• **Problem**: The finished copy must match the records exactly, except that it contains no pictures.

=== Section Start ===

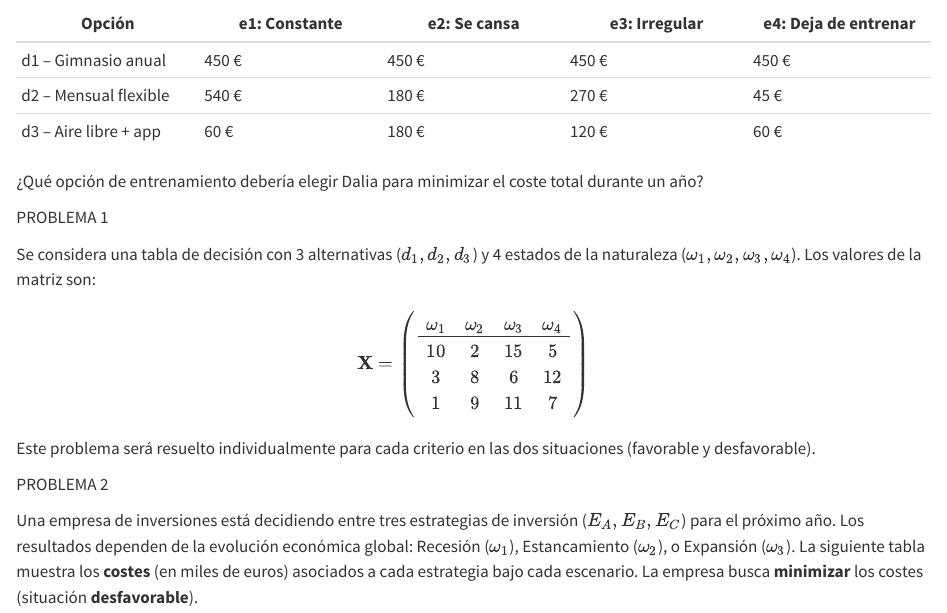
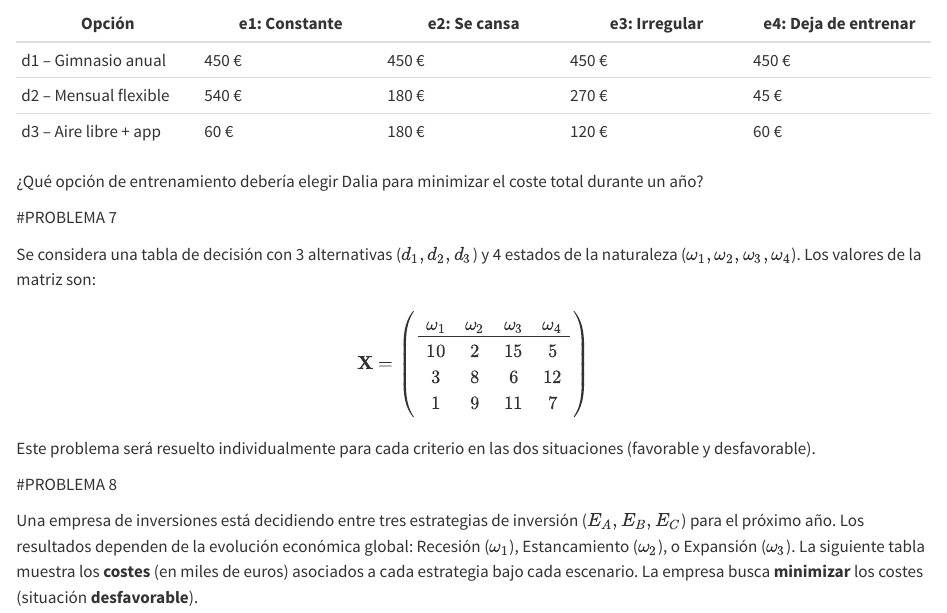
Before and after one commit to javalvjim/trabajo01grupotd2025, a Quarto document (Enunciados.qmd): the page in a window 1100 px wide, from 3750 px down. Rendered offline with R 4.5, knitr and Pandoc in place of Quarto, with nearby package versions.

Commit message:
Adjunto todos los enunciados de los integrantes del grupo

```diff
--- a/Enunciados.qmd
+++ b/Enunciados.qmd
@@ -165,7 +165,7 @@ Las tres opciones que está considerando:
 ¿Qué opción de entrenamiento debería elegir Dalia para minimizar el coste total durante un año?
 
 
-PROBLEMA 1
+#PROBLEMA 7
 
 Se considera una tabla de decisión con 3 alternativas ($d_1, d_2, d_3$) y 4 estados de la naturaleza ($\omega_1, \omega_2, \omega_3, \omega_4$). Los valores de la matriz son:
 
@@ -183,7 +183,7 @@ $$
 
 Este problema será resuelto individualmente para cada criterio en las dos situaciones (favorable y desfavorable).
 
-PROBLEMA 2
+#PROBLEMA 8
 
 Una empresa de inversiones está decidiendo entre tres estrategias de inversión ($E_A, E_B, E_C$) para el próximo año. Los resultados dependen de la evolución económica global: Recesión ($\omega_1$), Estancamiento ($\omega_2$), o Expansión ($\omega_3$). La siguiente tabla muestra los **costes** (en miles de euros) asociados a cada estrategia bajo cada escenario. La empresa busca **minimizar** los costes (situación **desfavorable**).
 
```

=== Section End ===

• **Solution to this task**:
Before and after one commit to javalvjim/trabajo01grupotd2025, a Quarto document (Enunciados.qmd): the page in a window 1100 px wide, from 3750 px down. Rendered offline with R 4.5, knitr and Pandoc in place of Quarto, with nearby package versions.

Commit message:
Adjunto todos los enunciados de los integrantes del grupo

```diff
--- a/Enunciados.qmd
+++ b/Enunciados.qmd
@@ -165,7 +165,7 @@ Las tres opciones que está considerando:
 ¿Qué opción de entrenamiento debería elegir Dalia para minimizar el coste total durante un año?
 
 
-PROBLEMA 1
+#PROBLEMA 7
 
 Se considera una tabla de decisión con 3 alternativas ($d_1, d_2, d_3$) y 4 estados de la naturaleza ($\omega_1, \omega_2, \omega_3, \omega_4$). Los valores de la matriz son:
 
@@ -183,7 +183,7 @@ $$
 
 Este problema será resuelto individualmente para cada criterio en las dos situaciones (favorable y desfavorable).
 
-PROBLEMA 2
+#PROBLEMA 8
 
 Una empresa de inversiones está decidiendo entre tres estrategias de inversión ($E_A, E_B, E_C$) para el próximo año. Los resultados dependen de la evolución económica global: Recesión ($\omega_1$), Estancamiento ($\omega_2$), o Expansión ($\omega_3$). La siguiente tabla muestra los **costes** (en miles de euros) asociados a cada estrategia bajo cada escenario. La empresa busca **minimizar** los costes (situación **desfavorable**).
 
```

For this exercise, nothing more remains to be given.